Dealing with the demands and pitfalls of fame
Standing up for selfie sticks
Many years ago I came to the conclusion that I was never going to become famous. Then along came Google to confirm this fact.
Searching my name throws up just a handful of results. Recently out of curiosity I searched the name of a former class mate of mine, who is famous, and found his Google search runs into hundreds of pages. Am I jealous? Not at all. I suspect it must be a little frustrating at times to be famous.
Some years ago a work colleague rushed into the office very excited, holding a piece of paper high in the air and shouting: "Look what I have!"
It was the autograph of a famous local television personality. She had been driving to work and stopped at a set of traffic lights when the personality in question had pulled up beside her.
She jumped out of her car and rushed over to his, tapping on his window until it opened.

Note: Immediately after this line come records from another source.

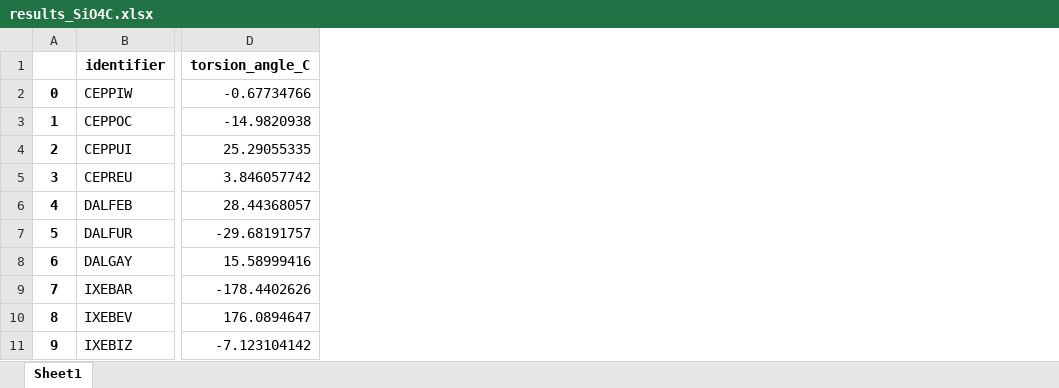
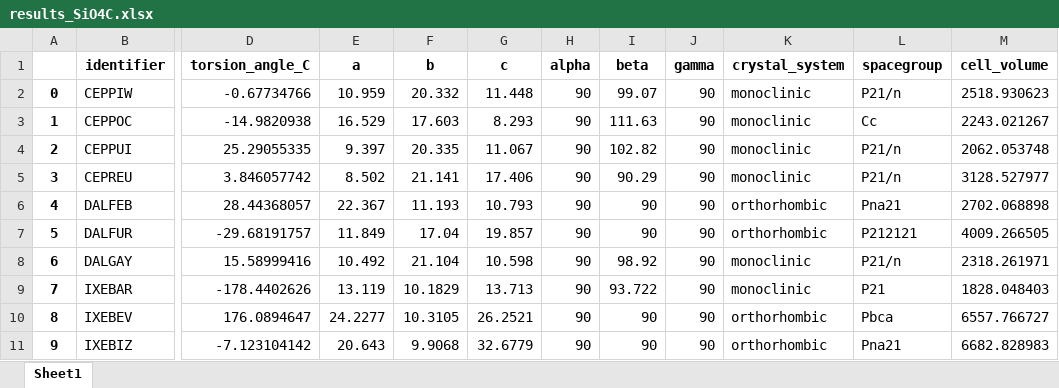
Before and after one commit to jerome-roeser/ccdc, an Excel workbook: results_SiO4C.xlsx, sheet Sheet1, drawn as a sheet; only a part is shown, gaps mark what is left out; values as stored, in another font and other column widths than the file's, no borders; the diff names each change by its address in the sheet, - before the commit and + after, or states it on an @@ line.

Commit message:
update excel output

```diff
--- a/results_SiO4C.xlsx (sheet Sheet1)
+++ b/results_SiO4C.xlsx (sheet Sheet1)
+column E (a), rows 2-11: 10.959 | 16.529 | 9.397 | 8.502 | 22.367 | 11.849 | 10.492 | 13.119 | 24.2277 | 20.643
+column F (b), rows 2-11: 20.332 | 17.603 | 20.335 | 21.141 | 11.193 | 17.04 | 21.104 | 10.1829 | 10.3105 | 9.9068
+column G (c), rows 2-11: 11.448 | 8.293 | 11.067 | 17.406 | 10.793 | 19.857 | 10.598 | 13.713 | 26.2521 | 32.6779
+column H (alpha), rows 2-11: all 90
+column I (beta), rows 2-11: 99.07 | 111.63 | 102.82 | 90.29 | 90 | 90 | 98.92 | 93.722 | 90 | 90
+column J (gamma), rows 2-11: all 90
+column K (crystal_system), rows 2-11: monoclinic | monoclinic | monoclinic | monoclinic | orthorhombic | orthorhombic | monoclinic | monoclinic | orthorhombic | orthorhombic
+column L (spacegroup), rows 2-11: P21/n | Cc | P21/n | P21/n | Pna21 | P212121 | P21/n | P21 | Pbca | Pna21
+column M (cell_volume), rows 2-11: 2518.930623 | 2243.021267 | 2062.053748 | 3128.527977 | 2702.068898 | 4009.266505 | 2318.261971 | 1828.048403 | 6557.766727 | 6682.828983
```
Also changed, not shown: 2 other files.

She then thrust a pen and paper at him and would not move until he gave her his autograph.
By morning tea, everyone was sick of my colleague's "brush with fame story" and I remember the boss eventually telling her to "shut up and get back to work".
Just before going home I asked my colleague if she was going to frame her autograph. She pointed to the rubbish can and said she had already thrown it out.
On another occasion I had a friend who cleaned hotel rooms. One day a famous heart throb Australian actor visited New Zealand on a promotional tour and stayed in the hotel where she worked. There was great excitement with young women spending the night outside the hotel hoping to get just a glimpse of him.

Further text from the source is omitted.